What lines below contain the string "client"? List them all.

#### Recorded data:

☆ ☆ ☆

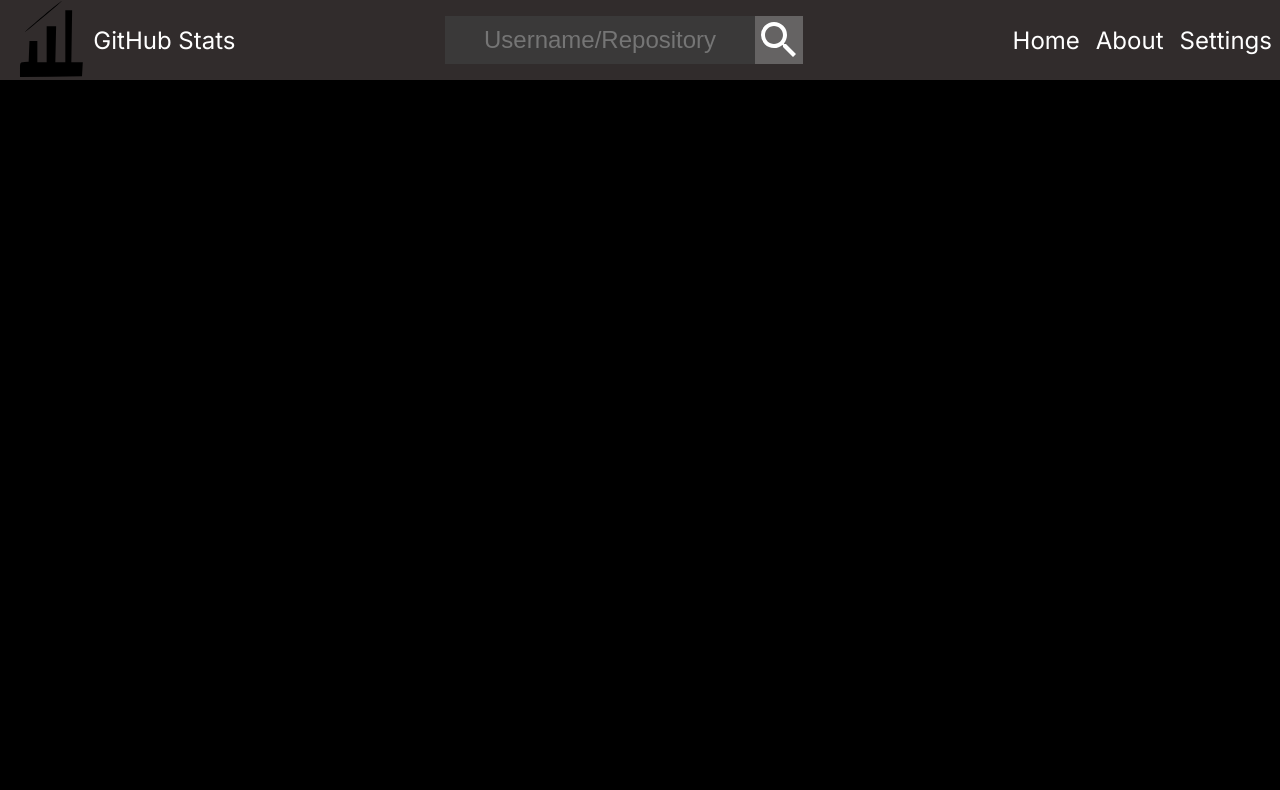
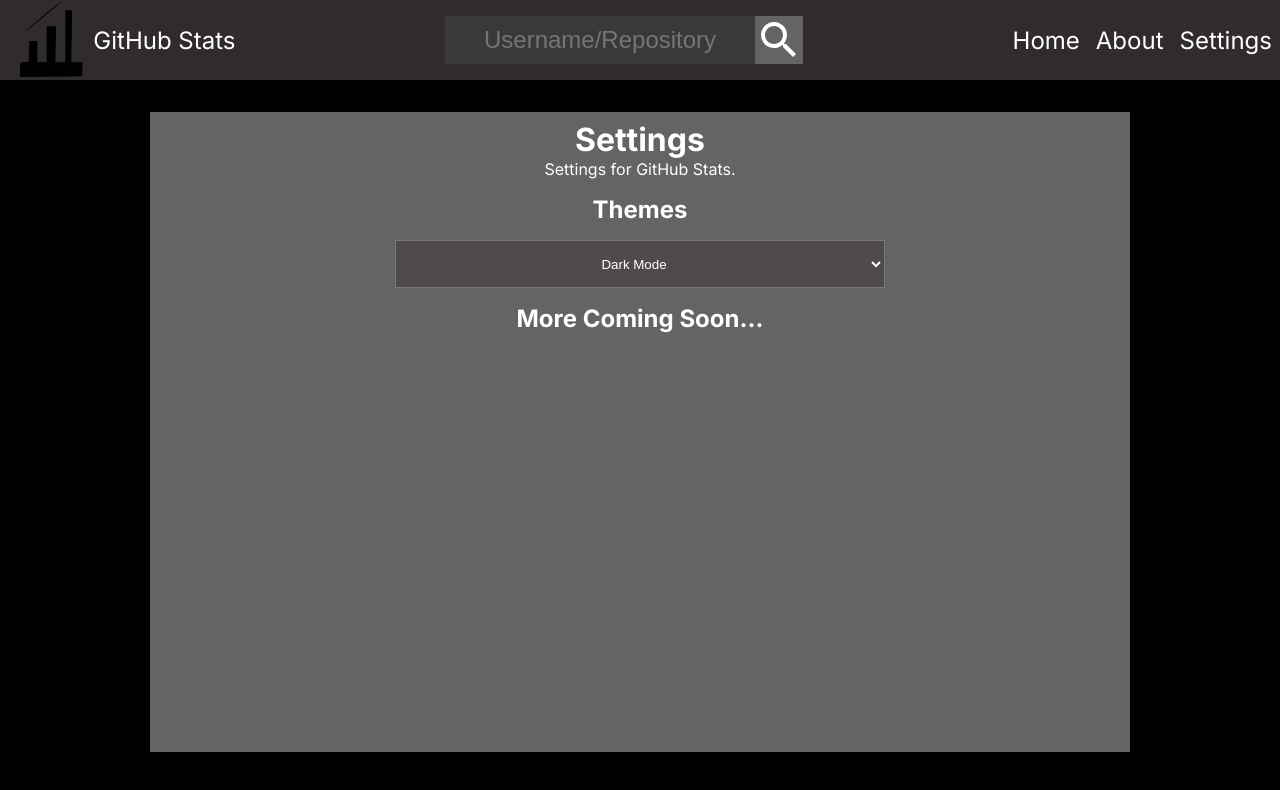
Before and after one commit to FireStreaker2/GitHub-Stats, a Next.js app: page /settings in a window 1280 px wide. Shown: the top 790 px of the page. Built offline with nearby package versions, Linux system fonts and the light colour scheme.

Commit message:
settings

```diff
--- a/app/components/client/NavBar.js
+++ b/app/components/client/NavBar.js
@@ -3,14 +3,16 @@
 import Link from "next/link";
 import styles from "../../page.module.css";
 import { useState } from "react";
+import { useRouter } from "next/navigation";
 
 export default function NavBar() {
+  const router = useRouter();
   const [query, setQuery] = useState("");
 
   const handleSubmit = (event) => {
     event.preventDefault();
     if (query) {
-      window.location.href = `/stats/${query}`;
+      router.push(`/stats/${query}`);
     }
   }
 
--- a/app/components/client/SearchBar.js
+++ b/app/components/client/SearchBar.js
@@ -2,14 +2,16 @@
 
 import styles from "/app/page.module.css";
 import { useState } from "react";
+import { useRouter } from "next/navigation";
 
 export default function SearchBar() {
+    const router = useRouter();
     const [query, setQuery] = useState("");
 
     const handleSubmit = (event) => {
         event.preventDefault();
         if (query) {
-            window.location.href = `/stats/${query}`;
+            router.push(`/stats/${query}`);
         }
     }
 
--- a/app/globals.css
+++ b/app/globals.css
@@ -4,10 +4,6 @@
   --font-mono: ui-monospace, Menlo, Monaco, 'Cascadia Mono', 'Segoe UI Mono',
     'Roboto Mono', 'Oxygen Mono', 'Ubuntu Monospace', 'Source Code Pro',
     'Fira Mono', 'Droid Sans Mono', 'Courier New', monospace;
-
-  --foreground-rgb: 0, 0, 0;
-  --background-start-rgb: 214, 219, 220;
-  --background-end-rgb: 255, 255, 255;
 
   --primary-glow: conic-gradient(
     from 180deg at 50% 50%,
@@ -38,6 +34,30 @@
   --callout-border-rgb: 172, 175, 176;
   --card-rgb: 180, 185, 188;
   --card-border-rgb: 131, 134, 135;
+
+
+  /* Theme variables */
+  --background-color: #000;
+  --font-color: #fff;
+  --navbar-background: #312c2c;
+  --container-background: #656363;
+  --search-background: #3a3939;
+  --search-svg-background: #656363;
+  --button-background: #393535;
+  --button-active-background: #000;
+  --select-background: #4f4b4b;
+}
+
+:root[data-theme="Light Mode"] {
+  --background-color: #fff;
+  --font-color: #000;
+  --navbar-background: #cecece;
+  --container-background: #cecece;
+  --search-background: #a1a0a0;
+  --search-svg-background: #848383;
+  --button-background: #787575;
+  --button-active-background: #656060;
+  --select-background: #b5b0b0;
 }
 
 @media (prefers-color-scheme: dark) {
@@ -45,14 +65,6 @@
     --foreground-rgb: 255, 255, 255;
     --background-start-rgb: 0, 0, 0;
     --background-end-rgb: 0, 0, 0;
-
-    --primary-glow: radial-gradient(rgba(1, 65, 255, 0.4), rgba(1, 65, 255, 0));
-    --secondary-glow: linear-gradient(
-      to bottom right,
-      rgba(1, 65, 255, 0),
-      rgba(1, 65, 255, 0),
-      rgba(1, 65, 255, 0.3)
-    );
 
     --tile-start-rgb: 2, 13, 46;
     --tile-end-rgb: 2, 5, 19;
@@ -77,6 +89,7 @@
   box-sizing: border-box;
   padding: 0;
   margin: 0;
+  color: var(--font-color)
 }
 
 html,
@@ -86,8 +99,7 @@
 }
 
 body {
-  color: rgb(var(--foreground-rgb));
-  background-color: #000;
+  background-color: var(--background-color);
 }
 
 a {
--- a/app/page.module.css
+++ b/app/page.module.css
@@ -9,8 +9,7 @@
 .navBar {
   display: flex;
   flex-direction: row;
-  background-color: #312c2c;
-  color: #fff;
+  background-color: var(--navbar-background);
   width: 100%;
   height: 10vh;
   position: absolute;
@@ -31,7 +30,9 @@
 }
 
 .container {
-  background-color: #656363;
+  display: flex;
+  flex-direction: column;
+  background-color: var(--container-background);
 }
 
 .searchContainer {
@@ -46,14 +47,13 @@
   text-align: center;
   justify-content: space-around ;
   height: 100%;
-  color: white;
 }
 
 .search, .navBarSearch {
   text-align: center;
   height: 5rem;
   font-size: x-large;
-  background-color: #3a3939;
+  background-color: var(--search-background);
   border: none;
 }
 
@@ -69,16 +69,15 @@
 .searchSVG {
   width: 100%;
   height: 100%;
-  background-color: #656363;
+  background-color: var(--search-svg-background);
 }
 
 .searchSVG path {
-  fill: #fff;
+  fill: var(--font-color);
 }
 
 .button {
-  background-color: #393535;
-  color: #fff;
+  background-color: var(--button-background);
   width: 30%;
   margin: 0 auto;
   height: 3rem;
@@ -93,7 +92,7 @@
 }
 
 .button:active {
-  background-color: #000;
+  background-color: var(--button-active-background);
 }
 
 .navBarButton {
@@ -109,10 +108,6 @@
   height: 5rem;
   justify-content: center;
   align-items: center;
-}
-
-.tip p {
-  color: #fff;
 }
 
 .featuredProfiles {
@@ -132,10 +127,6 @@
   height: 5rem;
   width: 20rem;
   transition: transform 0.2s;
-}
-
-.featuredProfile h1, .featuredProfile p {
-  color: #fff;
 }
 
 .pfp {
@@ -200,8 +191,28 @@
   width: 16px;
 }
 
-.aboutContainer {
+.aboutContainer, .settingsContainer {
   width: 90%;
   height: 80vh;
   margin-top: 1rem;
 }
+
+.settingsContainer {
+  text-align: center;
+  align-items: center;
+}
+
+.settingsContainer h2 {
+  margin: 1rem;
+}
+
+.themes {
+  text-align: center;
+  width: 50%;
+  height: 3rem;
+  background-color: var(--select-background);
+}
+
+.featuredProfileToggle {
+  cursor: pointer;
+}
--- a/app/settings/page.js
+++ b/app/settings/page.js
@@ -1,15 +1,40 @@
+"use client";
+
 import styles from "../page.module.css";
 import NavBar from "../components/client/NavBar";
-
-export const metadata = {
-  title: "Settings | GitHub Stats",
-}
+import { useEffect, useState } from "react";
 
 export default function Settings() {
+  const [theme, setTheme] = useState("");
+  const handleSetTheme = (event) => {
+    setTheme(event.target.value);
+
+    localStorage.setItem("theme", event.target.value);
+  }
+
+  useEffect(() => {
+    const storedTheme = localStorage.getItem("theme");
+    if (storedTheme) {
+      setTheme(storedTheme);
+    }
+  }, [])
+
+  document.documentElement.setAttribute("data-theme", theme);
+  document.title = "Settings | GitHub Stats";
   return (
     <main className={styles.main}>
       <NavBar />
-      <p>Settings</p>
+      <div className={`${styles.container} ${styles.settingsContainer}`}>
+        <h1 className={styles.title}>Settings</h1>
+        <p>Settings for GitHub Stats.</p>
+        <h2>Themes</h2>
+        <select value={theme} className={styles.themes} onChange={handleSetTheme}>
+          <option>Dark Mode</option>
+          <option>Light Mode</option>
+        </select>
+
+        <h2>More Coming Soon...</h2>
+      </div>
     </main>
   )
 }
```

☆ ☆ ☆

#### Answer to this task:
--- a/app/components/client/NavBar.js
+++ b/app/components/client/NavBar.js
--- a/app/components/client/SearchBar.js
+++ b/app/components/client/SearchBar.js
+"use client";
 import NavBar from "../components/client/NavBar";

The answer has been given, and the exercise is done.